A septic system is an on-site sewage treatment and disposal system buried underground. It is composed of a spetic tank and a soil
absorption area. The modern septic tank is a water-tight box usually made of reinforced precast concrete, concrete blocks, or reinforced
fiberglass, through which no natural bacteria is able to enter. The septic tank is where organic solids are decomposed by a natural
enzymatic bacteria process. The purpose of your septic tank is treat household wastes, including body wastes, laundry water, bath water,
and discarded food.
Septic systems are designed to work indefinitely if they are properly installed and maintained.
It is critical to have your septic tank pumped out regularly and to maintain the proper level of septic tank enzymes and bacteria.
Waste enters the septic tank from toilets, sinks, tubs, and drains. Organic solid material floats to top of the septic tank forming a layer commonly called "scum".
Inorganic materials and bi-products from enyzme and bacteria digestion settle to the bottom of the septic tank forming a layer called "sludge".
The proper amounts of enzymes and bacteria added to the septic tank regularly will convert these solid materials to liquid, which then flow through
your underground pipes to the drainfield. In the drainfield, the enzymes and bacteria continue to work, helping to reduce glazing and improving soil
Pollutants from a poorly functioning septic system can be drawn into your well and come out in your drinking, cooking, and bath water. If your
septic tank isn't cleaned regularly, sludge and scum will clog the drainfield, causing the whole septic system to fail.
It is important to remove this solid material before it reaches the level of the discharge outlet in the septic tank and flows into the drainfield. There is a certain

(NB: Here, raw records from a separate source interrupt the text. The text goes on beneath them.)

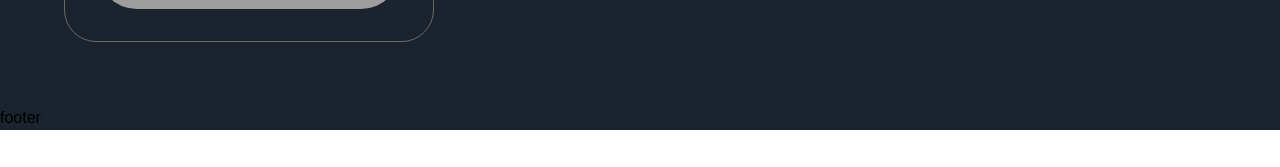
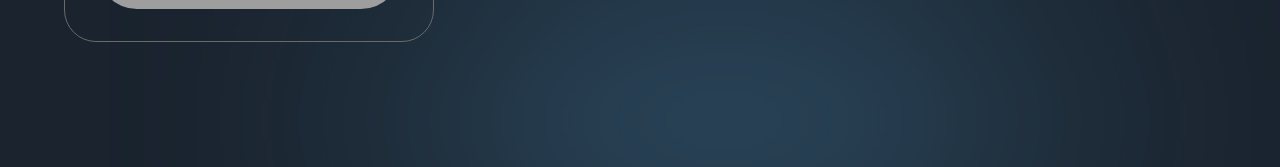
Before and after one commit to maciekpastuszak/metaversus, a Next.js app: page / in a window 1280 px wide. Shown: the part 7467-7634 px from the top of the page. Before the commit the page ends 7597 px from the top, so only its background shows below. Built offline with nearby package versions, Linux system fonts and the light colour scheme; grey boxes are pictures that could not be loaded; a web font is replaced by a local one.

Commit message:
add footer wrapper and gradient

```diff
--- a/components/Footer.jsx
+++ b/components/Footer.jsx
@@ -8,9 +8,14 @@ import { footerVariants } from '../utils/motion';
 
 
 const Footer = () => (
-  <footer>
-    footer
-  </footer>
+  <motion.footer
+    variants={footerVariants}
+    initial="hidden"
+    whileInView="show"
+    className={`${styles.xPaddings} py-8 relative`}
+  >
+    <div className="footer-gradient" />
+  </motion.footer>
 );
 
 export default Footer;
```
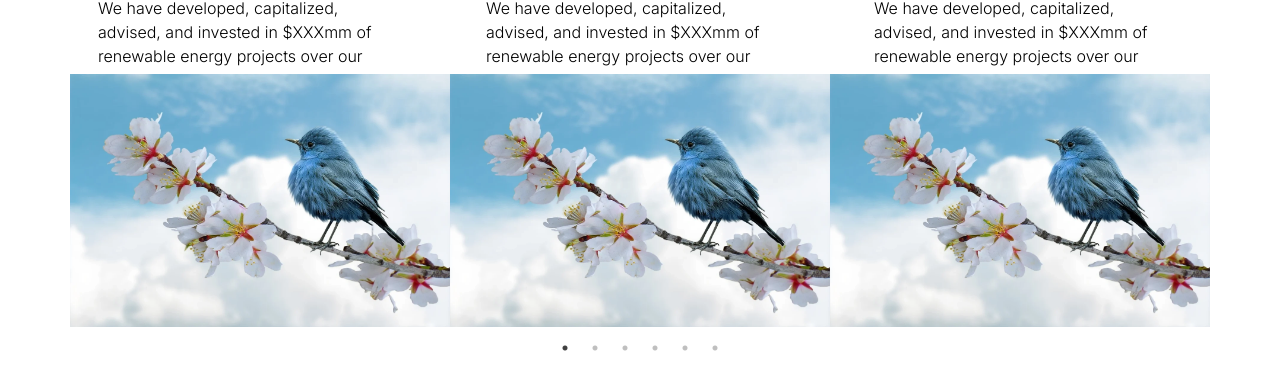
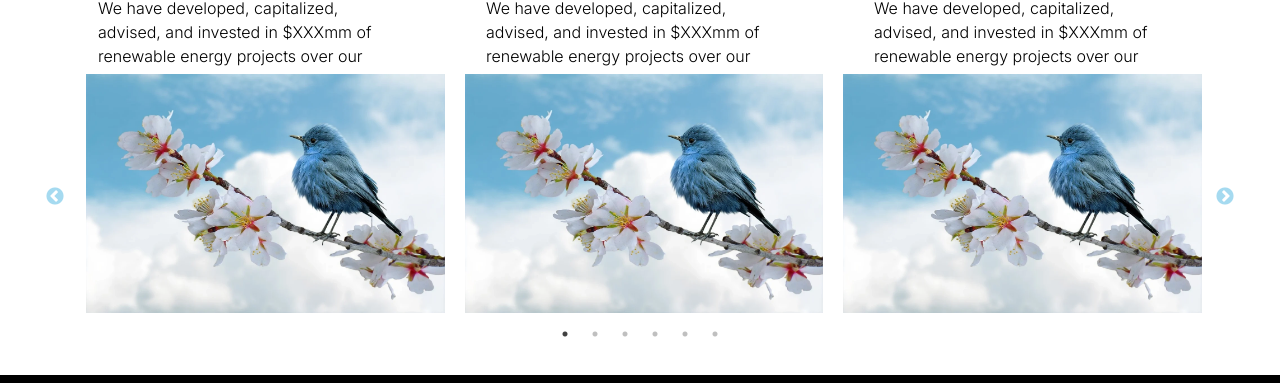
Before and after one commit to Seema-476/homepage-react, a React (Create React App) app: page / in a window 1280 px wide. Shown: the part 1271-1654 px from the top of the page. Built offline with nearby package versions, Linux system fonts and the light colour scheme.

Commit message:
slick slider done

```diff
--- a/src/App.css
+++ b/src/App.css
@@ -22,3 +22,26 @@
          justify-content: center;
      }
  }
+
+ @media(max-width:992px) {
+     .slick-next {
+         display: none !important;
+     }
+
+     .slick-prev {
+         display: none !important;
+     }
+ }
+
+ /* slick slider */
+ .slick-track {
+     display: flex;
+     gap: 20px;
+ }
+   .slick-next::before {
+    color: skyblue;
+   }
+
+   .slick-prev::before {
+      color: skyblue;
+   }
--- a/src/common/Footer.jsx
+++ b/src/common/Footer.jsx
@@ -3,9 +3,9 @@ import footerLogo from '../assets/images/png/footer-logo.png'
 import { FOOTER_LIST } from '../common/Helper'
 
 const Footer = () => {
-    const year = new Date().getFullYear()
+    const year = new Date().getFullYear();
   return (
-      <div className='bg-black pt-[78px] rounded-t-[30px]'>
+      <div className='bg-black pt-[78px]'>
           <div className='container'>
               <div className='flex flex-wrap flex-row -mx-3 pb-[61px]'>
                   <div className='lg:w-[50%] w-full px-3'>
--- a/src/common/Hero.jsx
+++ b/src/common/Hero.jsx
@@ -6,12 +6,11 @@ const Hero = () => {
     const pathname = useLocation().pathname
   return (
       <>
-          <div className={`${pathname ==="/" ? "bg-orange" : pathname==="/about" ? "bg-dark-blue" :""}`}>
+          <div className={`${pathname === "/" ? "bg-orange rounded-b-xl" : pathname === "/about" ? "bg-dark-blue" : ""}`}>
               <div className='container'>
                   <div className='flex items-center justify-center w-full h-screen'>
                       <div>
                           <CommonHeading text="Lorem ipsum dolor sit amet consectetur."  yellowText="Sceleris"></CommonHeading>
-                          {/* <h2 className='font-lato font-extrabold lg:text-6xl sm:text-4xl text-3xl lg:leading-[72px] text-white max-w-[786px] text-center'>Lorem ipsum dolor sit amet consectetur. <span className={`${pathname === "/" ? "text-black" : pathname === "/about" ? "text-yellow-400" : ""}`}>Sceleris</span></h2> */}
                           <p className='font-lato font-medium text-base text-white text-center mx-auto pt-5'>Lorem ipsum dolor sit amet consectetur. Id mattis at tristique duis.</p>
                       </div>
                   </div>
--- a/src/components/home/SlickSlider.jsx
+++ b/src/components/home/SlickSlider.jsx
@@ -9,7 +9,24 @@ export default function SlickSlider() {
         speed: 500,
         slidesToShow: 3,
         slidesToScroll: 1,
-        Autoplay:true,
+        autoplay: false,
+        autoplaySpeed: 1000,
+        responsive: [
+            {
+                breakpoint: 768,
+                settings: {
+                    slidesToShow: 2,
+                    slidesToScroll: 1,
+                }
+            },
+            {
+                breakpoint: 640,
+                settings: {
+                    slidesToShow: 1,
+                    slidesToScroll: 1,
+                }
+            },
+        ]
     };
     return (
         <div className='py-14'>
--- a/tailwind.config.js
+++ b/tailwind.config.js
@@ -24,6 +24,7 @@ module.exports = {
         'dark-orange': "#B1106F",
         'blue': "#CFEEFF",
         'dark-blue': "#01A4FFBD",
+        'deep-blue': "#002b43",
         'z-black': "#1e1e1e",
         'light-yellow': "#FFF3ED",
       },
```
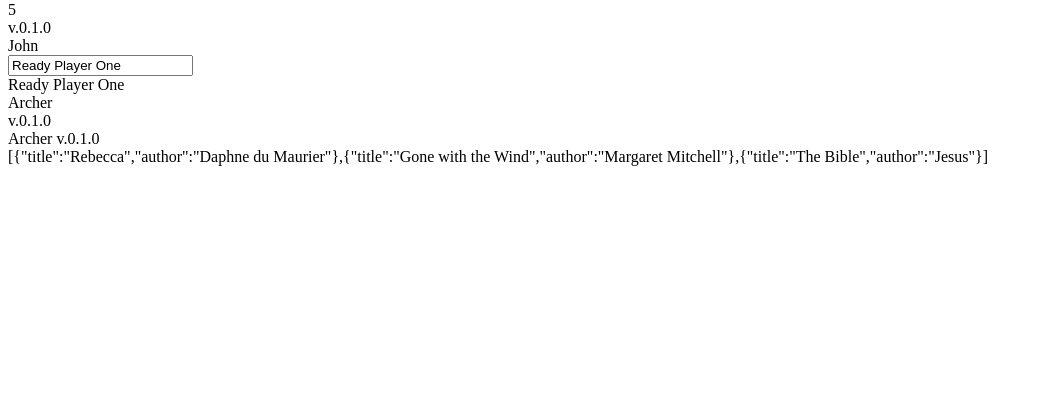
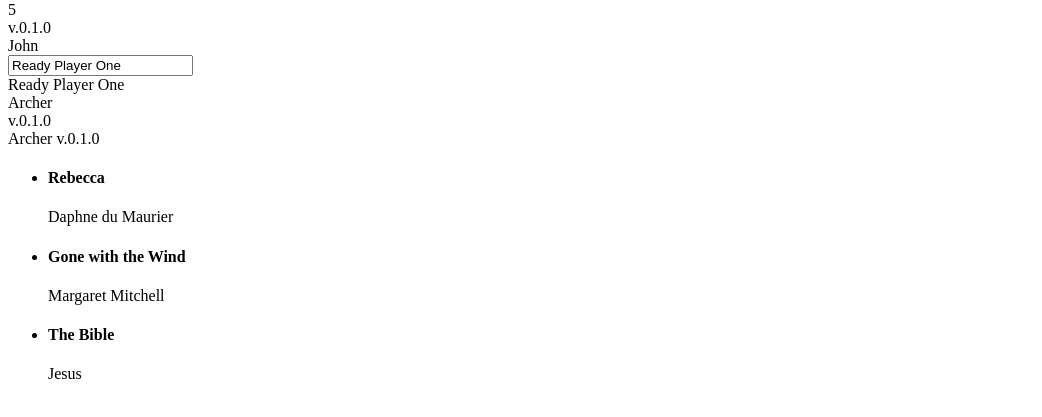
Before and after one commit to johnwangel/angular_test, a website: page public/index.html in a window 1280 px wide. Shown: the part 79-496 px from the top of the page, without its empty margins (0-1042 px from the left). Drawn offline with nearby package versions, Linux system fonts and the light colour scheme.

Commit message:
ng_reapeat

```diff
--- a/public/index.html
+++ b/public/index.html
@@ -17,7 +17,13 @@
     <div>{{character}}</div>
     <div>{{version}}</div>
     <div>{{ cvfResult }}</div>
-    <div>{{books}}</div>
+    <ul>
+      <li ng-repeat="book in books">
+        <h4>{{ book.title }}</h4>
+        <p>{{ book.author }}</p>
+      </li>
+
+    </ul>
   </div>
 
   <script src="https://cdnjs.cloudflare.com/ajax/libs/angular.js/1.6.5/angular.js"></script>
```
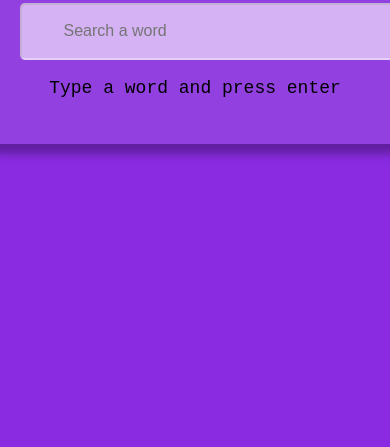
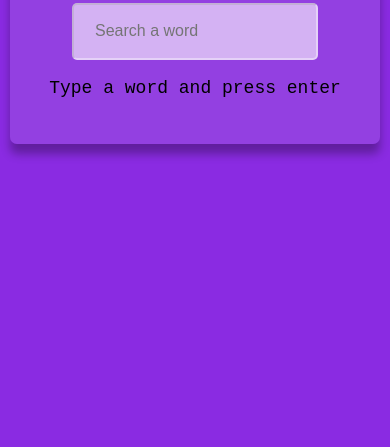
Before and after one commit to Adaobilynda1234/Dictionary-app, a plain HTML site: page index.html in a window 390 px wide. Shown: the part 397-844 px from the top of the page. Drawn offline with Linux system fonts and the light colour scheme.

Commit message:
second commit

```diff
--- a/style.css
+++ b/style.css
@@ -35,3 +35,15 @@ body {
 .meaning-container {
   display: none;
 }
+
+@media (max-width: 900px) {
+  .input {
+    height: 53px;
+    width: 200px;
+    background-color: rgba(255, 255, 255, 0.6);
+    border-color: rgba(255, 255, 255, 0.4);
+    font-size: 16px;
+    padding: 0 21px;
+    border-radius: 5px;
+  }
+}
```
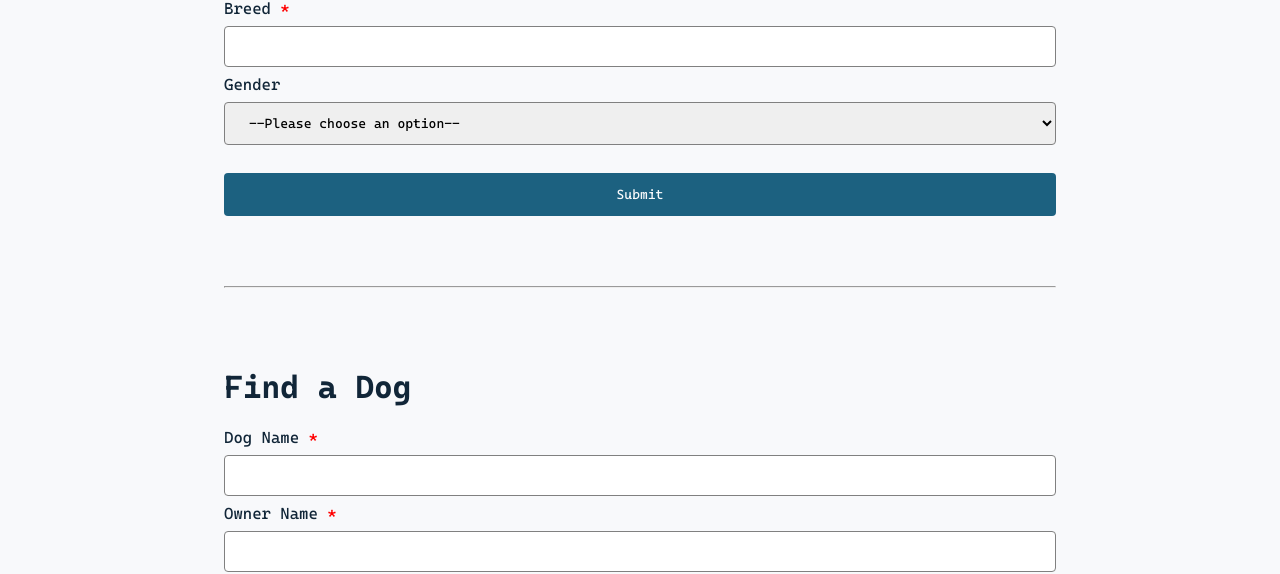
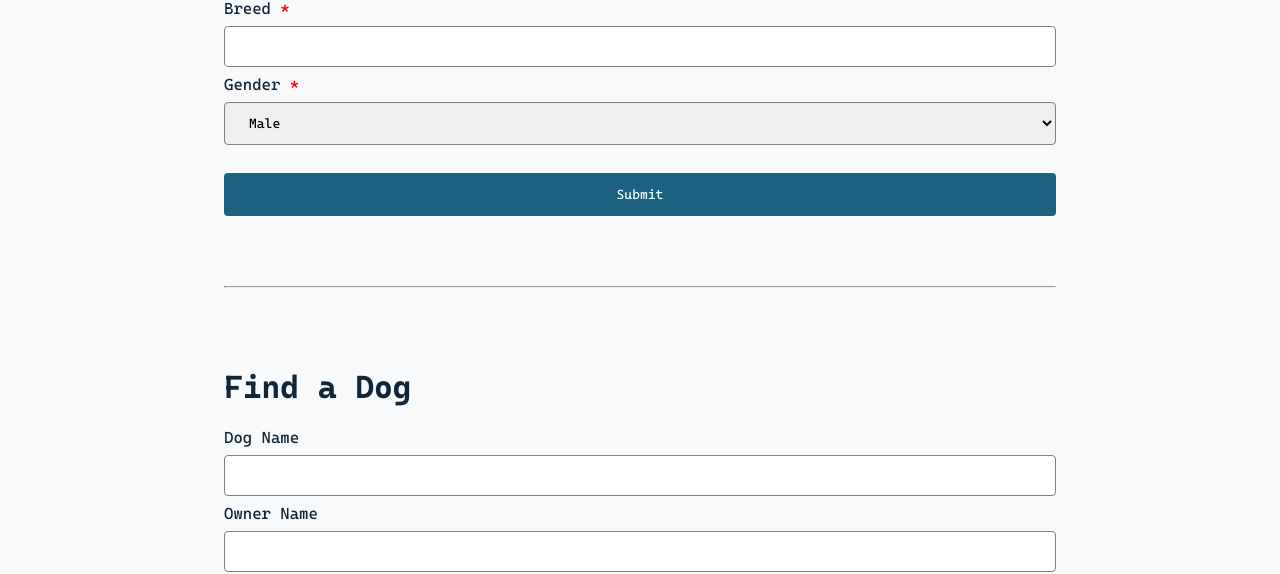
Before and after one commit to WiseNat/BS3221-Summative-Frontend, a SvelteKit app: page /dog in a window 1280 px wide. Shown: the part 332-906 px from the top of the page. Built offline with nearby package versions, Linux system fonts and the light colour scheme.

Commit message:
Dog finder logic

```diff
--- a/src/routes/dog/+page.server.js
+++ b/src/routes/dog/+page.server.js
@@ -20,14 +20,15 @@ export const actions = {
   find: async ({ request }) => {
 	const formData = await request.formData();
 
-	// TODO: AWS POST req
+	const response = await fetch(env.DOG_FINDER_URL, {
+		method: "POST",
+		headers: {
+			"x-api-key": env.API_KEY,
+			"content-Type": "application/json"
+		},
+		body: JSON.stringify(Object.fromEntries(formData))
+	})
 
-	return [
-		{dog_name: "dog name 1", owner_name: "owner name 1", breed: "breed 1", gender: "gender 1"},
-		{dog_name: "dog name 2", owner_name: "owner name 2", breed: "breed 2", gender: "gender 2"},
-		{dog_name: "dog name 3", owner_name: "owner name 3", breed: "breed 3", gender: "gender 3"},
-		{dog_name: "dog name 4", owner_name: "owner name 4", breed: "breed 4", gender: "gender 4"},
-		{dog_name: "dog name 5", owner_name: "owner name 5", breed: "breed 5", gender: "gender 5"}
-	]
+	return await response.json();
   }
 };
--- a/src/routes/dog/+page.svelte
+++ b/src/routes/dog/+page.svelte
@@ -12,9 +12,8 @@
     <input type="text" name="register-owner" id="register-owner" required />
     <label for="register-breed" required>Breed </label>
     <input type="text" name="register-breed" id="register-breed" required />
-    <label for="register-gender">Gender </label>
-    <select name="register-gender" id="register-gender">
-        <option value="">--Please choose an option--</option>
+    <label for="register-gender" required>Gender </label>
+    <select name="register-gender" id="register-gender" required>
         <option value="male">Male</option>
         <option value="female">Female</option>
     </select>
@@ -23,10 +22,10 @@
 <hr>
 <h1>Find a Dog</h1>
     <form method="POST" action="?/find" use:enhance>
-    <label for="find-dog-name" required>Dog Name </label>
-    <input type="text" name="find-dog-name" id="find-dog-name" required/>
-    <label for="find-owner-name" required>Owner Name </label>
-    <input type="text" name="find-owner-name" id="find-owner-name" required />
+    <label for="find-dog-name">Dog Name </label>
+    <input type="text" name="find-dog-name" id="find-dog-name"/>
+    <label for="find-owner-name">Owner Name </label>
+    <input type="text" name="find-owner-name" id="find-owner-name" />
     <input type="submit" value="Submit"/>
 </form>
 <br>
@@ -40,8 +39,8 @@
     {#if form}
         {#each form as dog}
                 <tr>
-                    <td>{dog.dog_name}</td>
-                    <td>{dog.owner_name}</td>
+                    <td>{dog.name}</td>
+                    <td>{dog.owner}</td>
                     <td>{dog.breed}</td>
                     <td>{dog.gender}</td>
                 </tr>
```
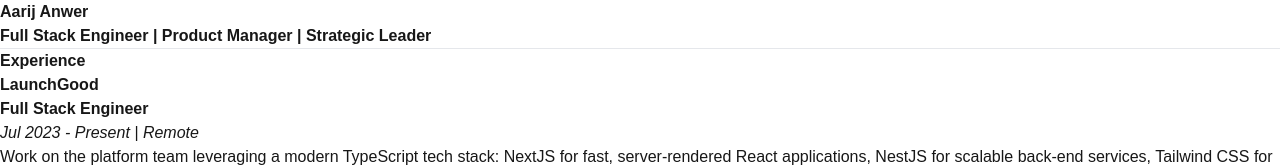
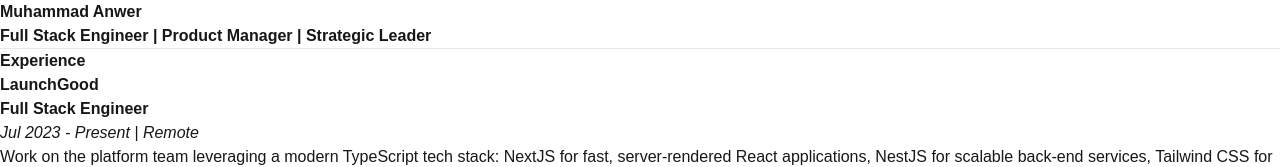
Before and after one commit to aarij-anwer/resume-manager, a Next.js app: page / in a window 1280 px wide. Shown: the top 167 px of the page. Built offline with nearby package versions, Linux system fonts and the light colour scheme.

Commit message:
fix window error

```diff
--- a/app/components/ResumeViewer.tsx
+++ b/app/components/ResumeViewer.tsx
@@ -3,7 +3,9 @@
 import React, { useState, useEffect } from 'react';
 import ReactMarkdown from 'react-markdown';
 import remarkGfm from 'remark-gfm';
-import jsPDF from 'jspdf';
+
+// Import jsPDF dynamically to avoid SSR issues
+import { jsPDF } from 'jspdf';
 
 const ResumeViewer: React.FC = () => {
   const [markdown, setMarkdown] = useState<string>('');
--- a/public/resume.md
+++ b/public/resume.md
@@ -1,4 +1,4 @@
-# **Aarij Anwer**
+# **Muhammad Anwer**
 **Full Stack Engineer | Product Manager | Strategic Leader**
 
 ---
```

amount of material that is not biogradable and must be removed by pumping. If your septic system should stop or overflow, there could be offensive odors as
well as dangerous health hazards.